German economy generates less inflation than expected in December
Current levels of economic activity in Germany were not exerting as much pressure on inflation as analysts had expected, preliminary data from four of the country’s federal states, or Lander, published on Monday suggested.
The reports, accounting for approximately half the national total, suggested the headline harmonised consumer price index remained at 0.3% in year-on-year terms in December, Jennifer McKeown, senior European economist at Capital Economics, said in a research note sent to clients.
That would be one tenth of a percentage point less than economists had pencilled in.
While energy inflation did appear to have risen slightly, it was countered by decreases in food prices and components such as clothing.
In turn, that meant that so-called ‘core’ inflation, which excludes the usually more volatile energy and food prices, might have edged lower from November’s level of just 0.8% year-on-year.
“There is still very little evidence that solid economic growth and the healthy labour market are having an inflationary impact in Germany.
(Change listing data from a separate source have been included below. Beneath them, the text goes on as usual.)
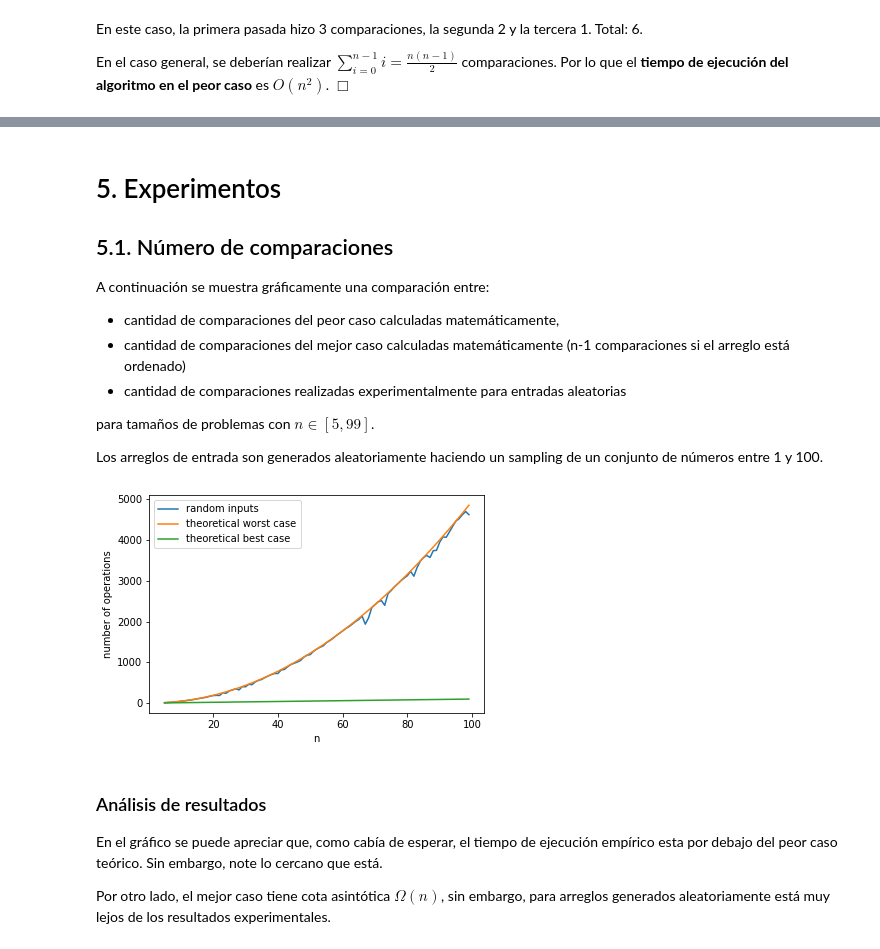
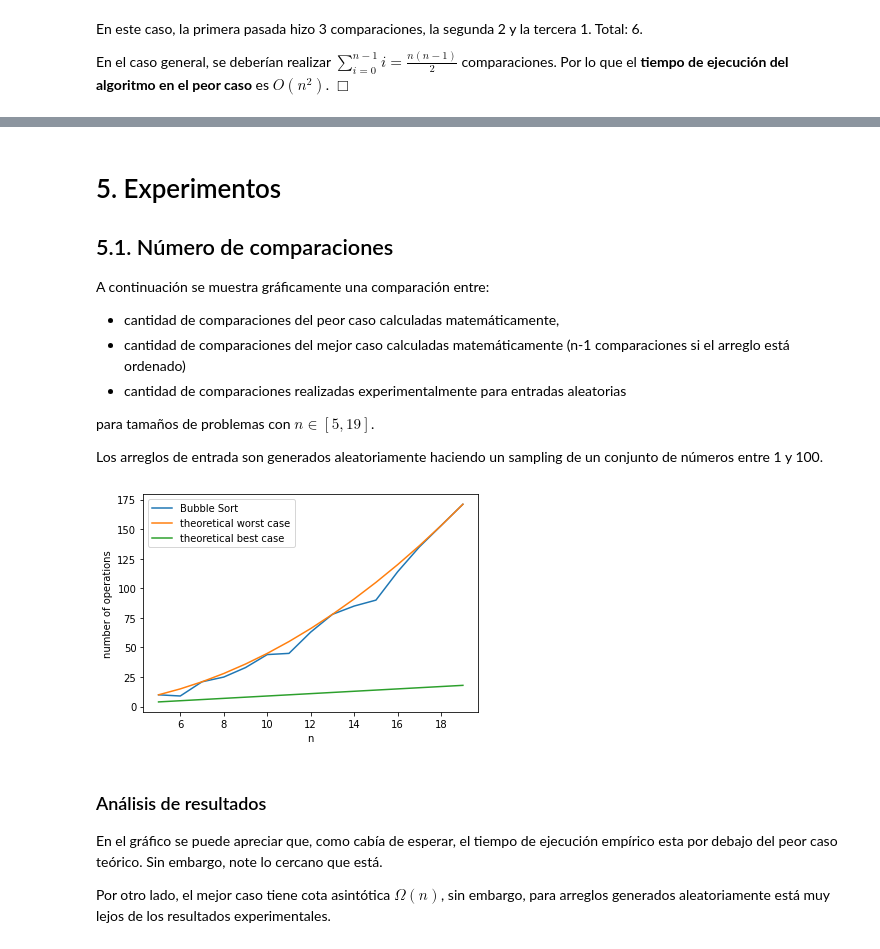
Before and after one commit to rilianx/ADA, a Jupyter notebook: Informe 0. BubbleSort.ipynb, the cells around one changed output, grey strips where cells are left out. Saved outputs shown, nothing was run; the diff lists cells and outputs as text; code cells hidden in the pictures.

```diff
--- a/Informe 0. BubbleSort.ipynb
+++ b/Informe 0. BubbleSort.ipynb
@@ -225,32 +225,32 @@ A continuación se muestra gráficamente una comparación entre:
 * cantidad de comparaciones del mejor caso calculadas matemáticamente (n-1 comparaciones si el arreglo está ordenado)
 * cantidad de comparaciones realizadas experimentalmente para entradas aleatorias
 
-para tamaños de problemas con $n \in [5,99]$.
+para tamaños de problemas con $n \in [5,19]$.
 
 Los arreglos de entrada son generados aleatoriamente haciendo un sampling de un conjunto de números entre 1 y 100.
 # %%
 import matplotlib.pyplot as plt
 
-x=[n for n in range(5,100)]
-y1=[n*(n-1)/2 for n in range(5,100)] # worst case
-y2=[n-1 for n in range(5,100)] # best case
+x=[n for n in range(5,20)]
+y1=[n*(n-1)/2 for n in range(5,20)] # worst case
+y2=[n-1 for n in range(5,20)] # best case
 y=[];
 
-for n in range(5,100):
+for n in range(5,20):
   a = random.sample(range(1, 100), n)
   a,counter = bubble_sort(a)
   y.append(counter)
 
 plt.plot(x,y)
 plt.plot(x,y1)
 plt.plot(x,y2)
-plt.legend(["random inputs", "theoretical worst case", "theoretical best case"])
+plt.legend(["Bubble Sort", "theoretical worst case", "theoretical best case"])
 
 plt.xlabel('n')
 plt.ylabel('number of operations')
 plt.show()
 # %% [output]
-[figure, old version]
+[figure, new version]
 # %% [markdown]
 ### Análisis de resultados
 
```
“And with deflationary pressures persisting elsewhere in the euro-zone, we still think that the ECB will have to do more if it is to reach its inflation target in the medium term,” McKeown said.